* [EXERCISE AIM]: What lines of the material hold the string "gray"? Pull each of them out.

* [PROVIDED DATA]:

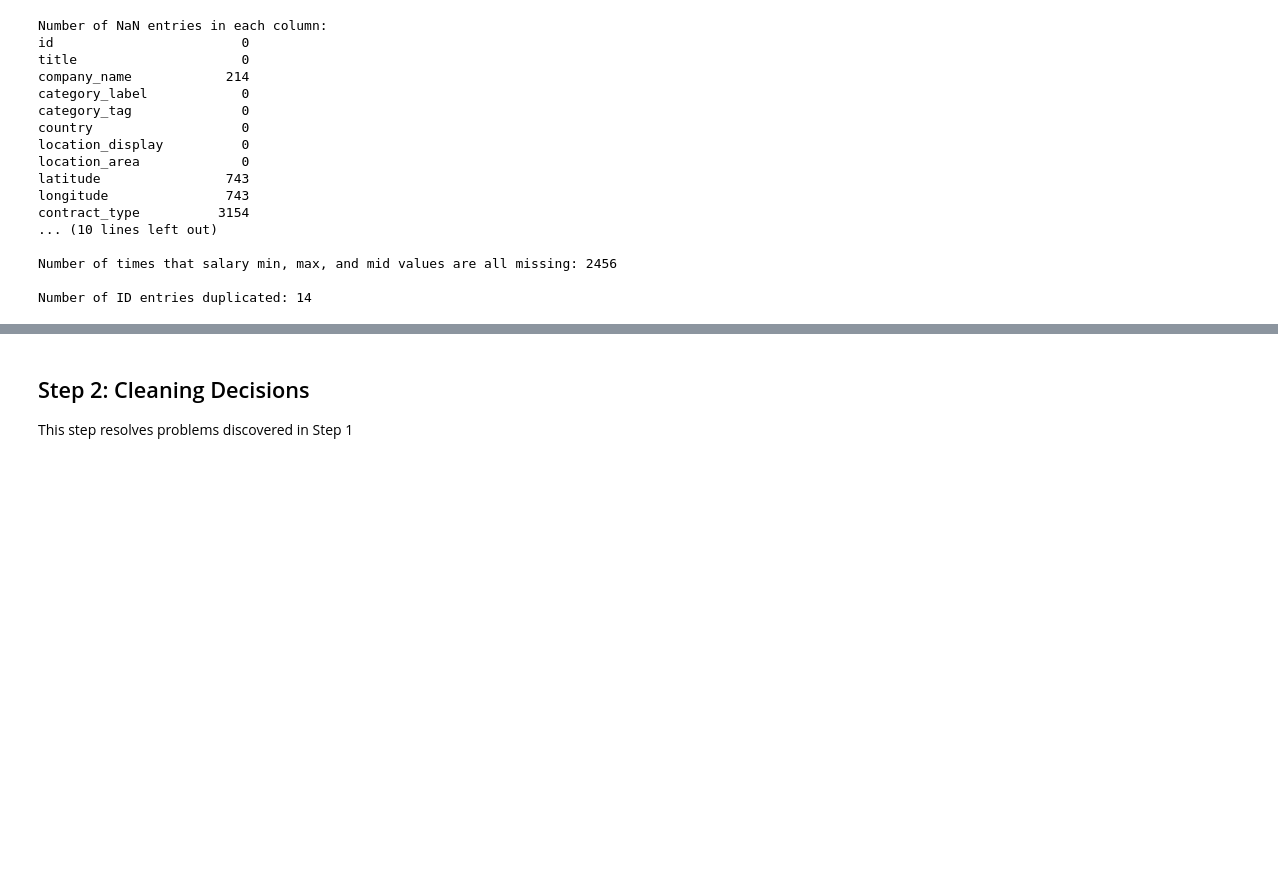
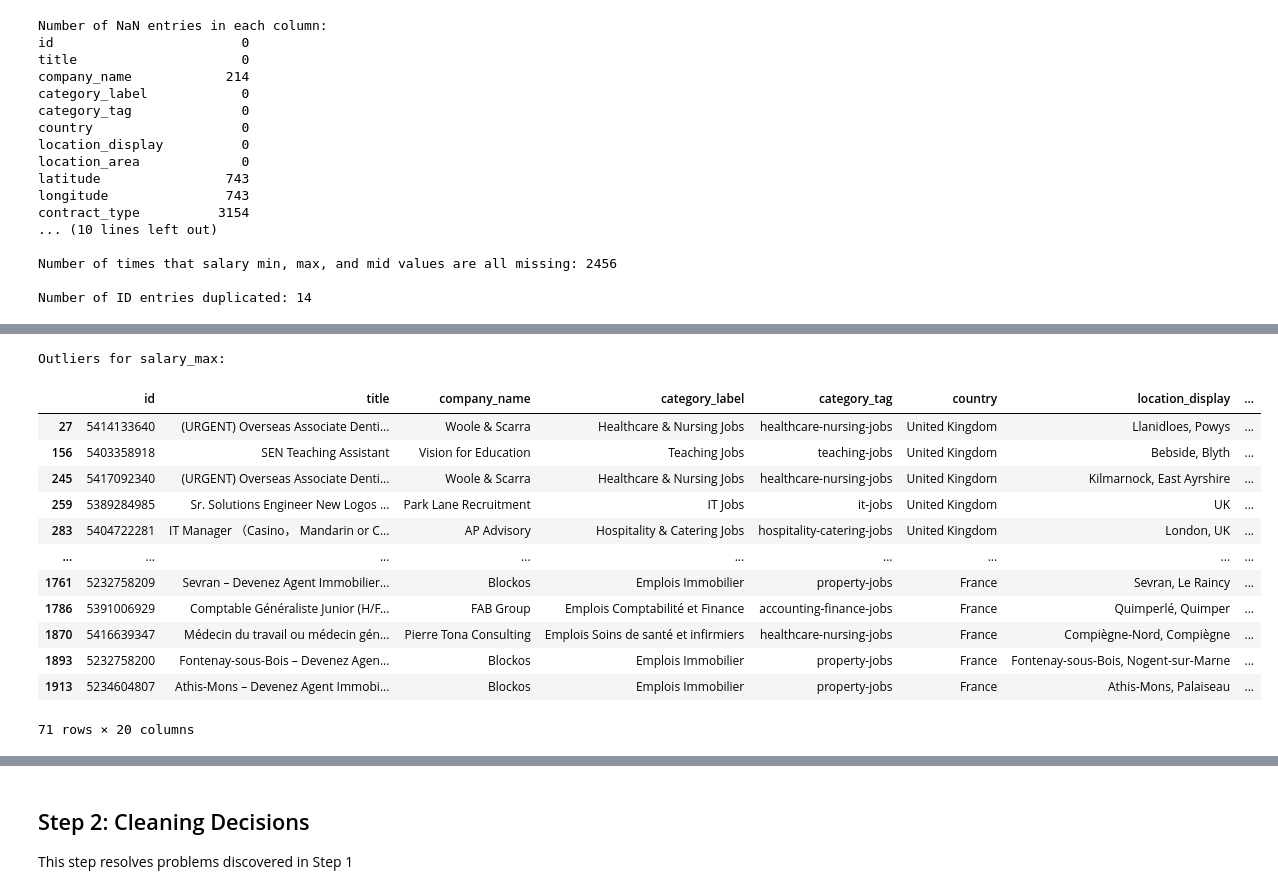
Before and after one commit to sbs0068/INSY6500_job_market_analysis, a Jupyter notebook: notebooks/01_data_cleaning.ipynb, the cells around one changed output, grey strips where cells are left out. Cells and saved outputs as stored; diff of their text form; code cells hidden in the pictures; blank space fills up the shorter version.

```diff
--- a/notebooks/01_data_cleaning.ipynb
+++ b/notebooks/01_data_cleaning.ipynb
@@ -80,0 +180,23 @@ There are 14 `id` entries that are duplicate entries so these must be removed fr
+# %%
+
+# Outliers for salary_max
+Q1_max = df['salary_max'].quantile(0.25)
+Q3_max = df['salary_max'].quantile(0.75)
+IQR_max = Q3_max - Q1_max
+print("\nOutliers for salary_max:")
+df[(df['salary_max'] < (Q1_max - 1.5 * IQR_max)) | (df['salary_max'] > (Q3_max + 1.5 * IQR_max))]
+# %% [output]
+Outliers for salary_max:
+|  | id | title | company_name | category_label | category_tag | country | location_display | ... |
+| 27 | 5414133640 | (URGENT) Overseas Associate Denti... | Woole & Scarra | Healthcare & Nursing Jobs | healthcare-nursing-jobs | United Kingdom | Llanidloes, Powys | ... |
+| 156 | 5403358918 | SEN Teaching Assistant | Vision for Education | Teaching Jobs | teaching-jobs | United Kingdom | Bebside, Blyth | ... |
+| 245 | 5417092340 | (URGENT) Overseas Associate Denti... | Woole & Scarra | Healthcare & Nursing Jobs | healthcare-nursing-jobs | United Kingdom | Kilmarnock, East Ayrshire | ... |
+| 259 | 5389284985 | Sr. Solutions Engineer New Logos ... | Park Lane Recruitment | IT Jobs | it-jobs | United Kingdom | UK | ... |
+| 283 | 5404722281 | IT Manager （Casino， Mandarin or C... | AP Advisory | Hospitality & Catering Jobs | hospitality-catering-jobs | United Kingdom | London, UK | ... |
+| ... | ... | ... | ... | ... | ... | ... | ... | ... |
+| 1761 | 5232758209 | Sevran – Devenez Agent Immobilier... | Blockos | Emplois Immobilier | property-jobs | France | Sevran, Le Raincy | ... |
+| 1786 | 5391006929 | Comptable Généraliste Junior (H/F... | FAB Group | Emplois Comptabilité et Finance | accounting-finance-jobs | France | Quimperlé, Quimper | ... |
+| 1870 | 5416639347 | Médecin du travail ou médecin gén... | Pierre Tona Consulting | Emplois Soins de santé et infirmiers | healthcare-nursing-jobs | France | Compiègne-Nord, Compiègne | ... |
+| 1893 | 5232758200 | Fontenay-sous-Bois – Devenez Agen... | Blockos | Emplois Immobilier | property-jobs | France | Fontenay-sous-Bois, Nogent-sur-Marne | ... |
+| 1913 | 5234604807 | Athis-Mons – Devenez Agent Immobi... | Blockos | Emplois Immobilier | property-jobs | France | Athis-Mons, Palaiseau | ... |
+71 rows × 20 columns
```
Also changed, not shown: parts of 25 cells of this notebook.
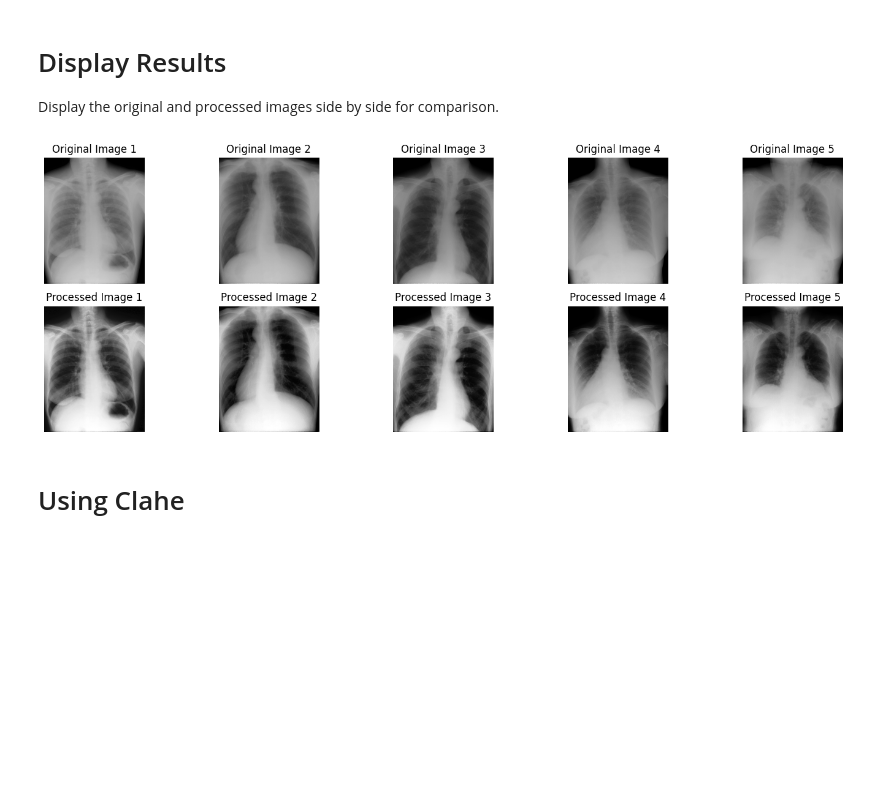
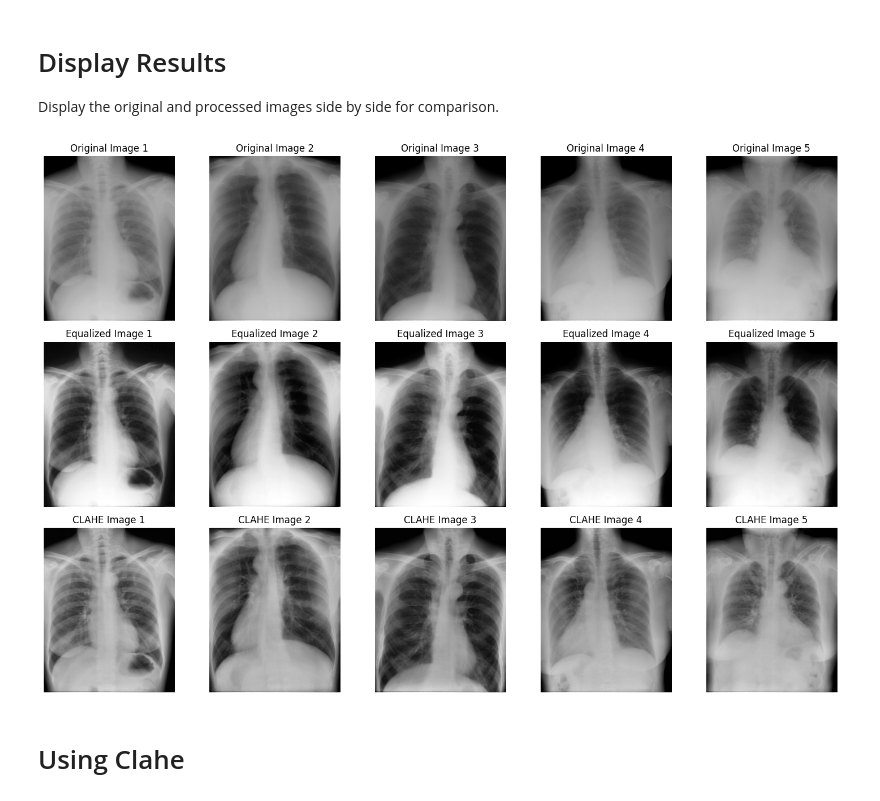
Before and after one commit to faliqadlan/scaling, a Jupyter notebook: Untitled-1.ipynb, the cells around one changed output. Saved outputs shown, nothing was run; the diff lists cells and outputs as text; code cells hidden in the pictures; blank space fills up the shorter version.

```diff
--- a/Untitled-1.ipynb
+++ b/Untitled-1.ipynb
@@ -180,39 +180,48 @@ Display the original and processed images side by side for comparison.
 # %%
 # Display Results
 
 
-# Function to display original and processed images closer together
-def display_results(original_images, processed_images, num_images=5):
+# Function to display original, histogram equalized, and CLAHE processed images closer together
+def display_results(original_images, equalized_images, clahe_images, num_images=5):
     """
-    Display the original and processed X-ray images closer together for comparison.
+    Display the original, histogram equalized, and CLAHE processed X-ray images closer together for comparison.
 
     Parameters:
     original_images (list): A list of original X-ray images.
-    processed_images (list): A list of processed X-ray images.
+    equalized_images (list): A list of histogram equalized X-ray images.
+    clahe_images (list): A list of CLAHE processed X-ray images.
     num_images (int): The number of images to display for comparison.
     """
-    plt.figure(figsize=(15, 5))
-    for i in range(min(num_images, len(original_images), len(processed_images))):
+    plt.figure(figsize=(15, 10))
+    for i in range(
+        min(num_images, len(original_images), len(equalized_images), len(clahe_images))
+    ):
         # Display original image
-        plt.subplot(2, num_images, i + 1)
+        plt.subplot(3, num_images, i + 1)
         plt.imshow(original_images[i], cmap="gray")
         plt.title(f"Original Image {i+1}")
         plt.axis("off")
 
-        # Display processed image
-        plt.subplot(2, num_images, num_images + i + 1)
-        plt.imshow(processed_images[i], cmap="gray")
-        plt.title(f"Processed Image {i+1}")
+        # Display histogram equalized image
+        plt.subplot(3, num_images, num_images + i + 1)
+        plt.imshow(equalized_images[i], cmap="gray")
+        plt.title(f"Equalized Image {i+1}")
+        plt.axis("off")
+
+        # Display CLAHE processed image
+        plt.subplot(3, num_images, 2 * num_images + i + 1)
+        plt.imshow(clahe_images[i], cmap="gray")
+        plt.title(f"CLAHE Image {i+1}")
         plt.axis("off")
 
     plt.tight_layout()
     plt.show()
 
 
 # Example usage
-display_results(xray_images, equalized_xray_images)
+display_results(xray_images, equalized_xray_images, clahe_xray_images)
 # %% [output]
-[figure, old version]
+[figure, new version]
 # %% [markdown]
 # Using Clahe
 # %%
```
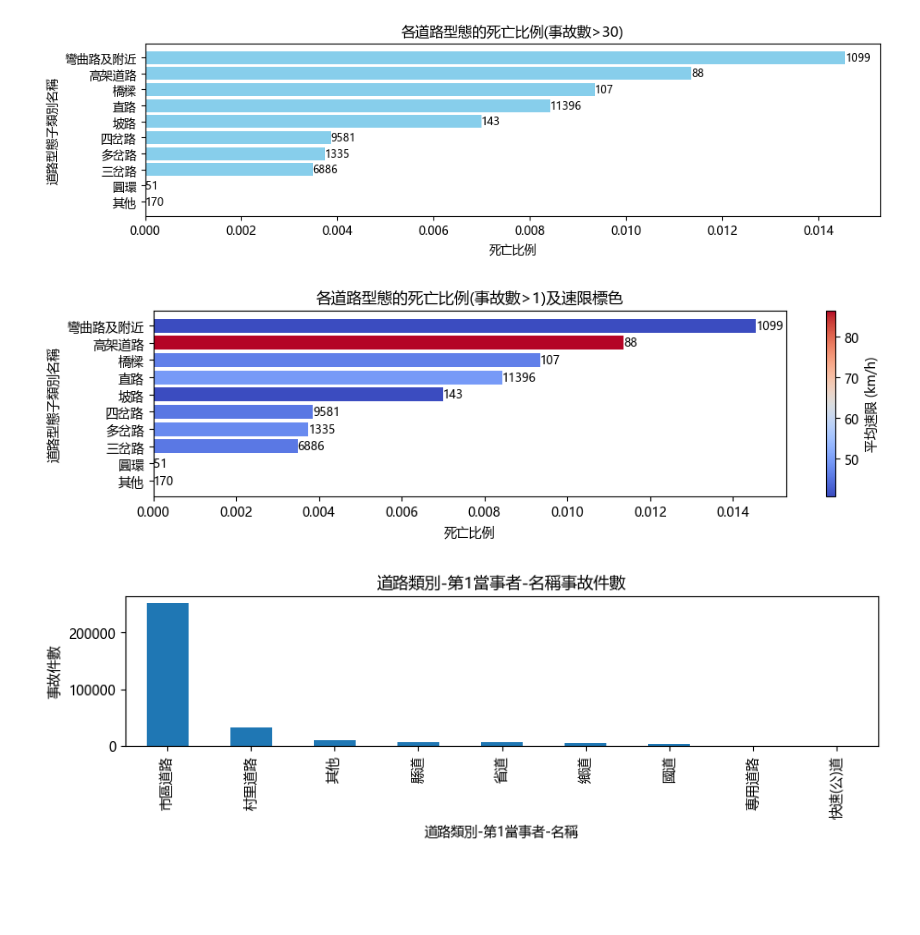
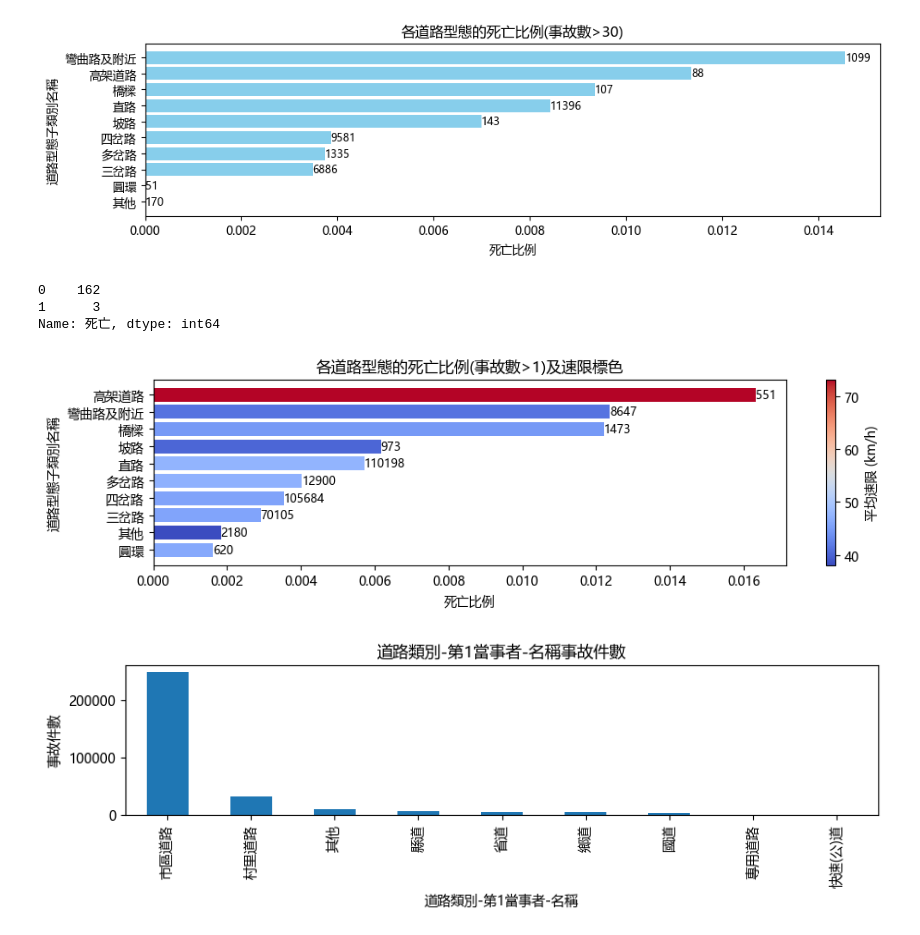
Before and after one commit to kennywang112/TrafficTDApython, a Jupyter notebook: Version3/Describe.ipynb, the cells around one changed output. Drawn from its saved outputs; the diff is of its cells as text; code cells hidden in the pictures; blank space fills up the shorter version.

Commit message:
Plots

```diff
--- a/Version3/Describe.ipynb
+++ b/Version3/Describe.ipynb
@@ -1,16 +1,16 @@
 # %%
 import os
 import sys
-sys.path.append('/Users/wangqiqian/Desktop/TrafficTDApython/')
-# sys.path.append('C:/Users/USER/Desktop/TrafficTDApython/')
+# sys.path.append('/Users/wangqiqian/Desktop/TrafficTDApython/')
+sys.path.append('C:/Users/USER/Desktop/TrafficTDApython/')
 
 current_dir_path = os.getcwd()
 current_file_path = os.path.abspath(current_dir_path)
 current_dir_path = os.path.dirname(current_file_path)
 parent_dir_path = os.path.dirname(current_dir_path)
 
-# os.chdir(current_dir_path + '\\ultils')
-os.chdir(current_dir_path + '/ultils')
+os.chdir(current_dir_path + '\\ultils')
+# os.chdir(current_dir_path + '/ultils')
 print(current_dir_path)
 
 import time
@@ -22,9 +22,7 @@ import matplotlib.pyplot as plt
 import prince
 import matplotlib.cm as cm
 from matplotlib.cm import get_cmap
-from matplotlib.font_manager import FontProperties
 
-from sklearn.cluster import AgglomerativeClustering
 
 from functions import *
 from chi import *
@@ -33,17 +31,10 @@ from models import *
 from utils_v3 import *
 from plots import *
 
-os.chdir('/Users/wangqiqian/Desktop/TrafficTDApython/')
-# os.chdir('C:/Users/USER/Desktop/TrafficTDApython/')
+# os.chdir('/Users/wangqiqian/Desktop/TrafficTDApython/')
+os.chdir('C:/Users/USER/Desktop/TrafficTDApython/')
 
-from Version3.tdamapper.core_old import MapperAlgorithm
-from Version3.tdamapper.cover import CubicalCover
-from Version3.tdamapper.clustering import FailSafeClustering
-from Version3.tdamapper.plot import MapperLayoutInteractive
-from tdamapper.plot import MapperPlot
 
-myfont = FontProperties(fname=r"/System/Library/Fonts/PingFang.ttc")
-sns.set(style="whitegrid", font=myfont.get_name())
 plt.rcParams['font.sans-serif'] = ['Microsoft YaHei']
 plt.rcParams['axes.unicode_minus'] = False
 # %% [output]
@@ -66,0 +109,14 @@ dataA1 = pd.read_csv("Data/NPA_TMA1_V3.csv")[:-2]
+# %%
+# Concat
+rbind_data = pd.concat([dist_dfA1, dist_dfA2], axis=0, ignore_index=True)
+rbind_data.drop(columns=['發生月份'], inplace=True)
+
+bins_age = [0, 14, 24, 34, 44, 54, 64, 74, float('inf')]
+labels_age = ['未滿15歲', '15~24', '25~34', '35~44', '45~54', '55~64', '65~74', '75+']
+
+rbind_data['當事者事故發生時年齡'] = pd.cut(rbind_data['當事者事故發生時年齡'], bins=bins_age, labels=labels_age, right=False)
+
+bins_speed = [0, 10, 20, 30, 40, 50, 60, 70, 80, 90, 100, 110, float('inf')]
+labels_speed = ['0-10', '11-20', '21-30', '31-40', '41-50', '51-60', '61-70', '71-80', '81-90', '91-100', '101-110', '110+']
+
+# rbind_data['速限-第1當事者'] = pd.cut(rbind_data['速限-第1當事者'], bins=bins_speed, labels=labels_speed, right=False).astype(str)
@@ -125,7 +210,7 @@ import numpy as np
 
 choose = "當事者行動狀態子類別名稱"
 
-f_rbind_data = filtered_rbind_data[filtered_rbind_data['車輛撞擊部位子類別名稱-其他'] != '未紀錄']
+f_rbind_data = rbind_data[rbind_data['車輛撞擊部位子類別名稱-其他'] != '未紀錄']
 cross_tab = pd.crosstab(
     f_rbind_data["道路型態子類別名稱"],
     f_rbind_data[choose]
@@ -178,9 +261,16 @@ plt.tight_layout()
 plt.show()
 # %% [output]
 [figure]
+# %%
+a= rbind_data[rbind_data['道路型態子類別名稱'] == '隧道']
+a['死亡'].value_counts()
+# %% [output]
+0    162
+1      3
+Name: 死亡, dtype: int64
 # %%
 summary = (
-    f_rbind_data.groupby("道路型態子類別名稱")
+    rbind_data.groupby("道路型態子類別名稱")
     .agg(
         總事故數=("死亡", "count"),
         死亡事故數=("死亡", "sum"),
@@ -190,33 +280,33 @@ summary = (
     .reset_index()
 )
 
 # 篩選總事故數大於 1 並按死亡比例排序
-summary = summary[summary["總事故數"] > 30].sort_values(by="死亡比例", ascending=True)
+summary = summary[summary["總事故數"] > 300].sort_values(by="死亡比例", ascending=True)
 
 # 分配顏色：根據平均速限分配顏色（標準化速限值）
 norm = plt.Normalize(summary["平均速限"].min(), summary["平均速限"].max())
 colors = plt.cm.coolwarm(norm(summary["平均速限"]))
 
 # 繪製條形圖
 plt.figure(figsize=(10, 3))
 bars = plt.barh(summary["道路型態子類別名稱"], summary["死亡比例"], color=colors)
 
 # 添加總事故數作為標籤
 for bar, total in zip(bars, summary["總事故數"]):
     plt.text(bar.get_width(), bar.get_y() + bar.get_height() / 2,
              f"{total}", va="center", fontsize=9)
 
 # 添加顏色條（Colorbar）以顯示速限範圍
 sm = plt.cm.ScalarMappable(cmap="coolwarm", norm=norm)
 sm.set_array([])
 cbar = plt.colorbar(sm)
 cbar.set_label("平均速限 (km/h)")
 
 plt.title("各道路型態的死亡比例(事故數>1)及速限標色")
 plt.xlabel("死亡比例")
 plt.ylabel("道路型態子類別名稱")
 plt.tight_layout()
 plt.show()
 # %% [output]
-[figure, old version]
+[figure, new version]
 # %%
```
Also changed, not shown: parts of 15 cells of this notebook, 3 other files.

* [TASK SOLUTION]:
         plt.imshow(original_images[i], cmap="gray")
-        plt.imshow(processed_images[i], cmap="gray")
+        plt.imshow(equalized_images[i], cmap="gray")
+        plt.imshow(clahe_images[i], cmap="gray")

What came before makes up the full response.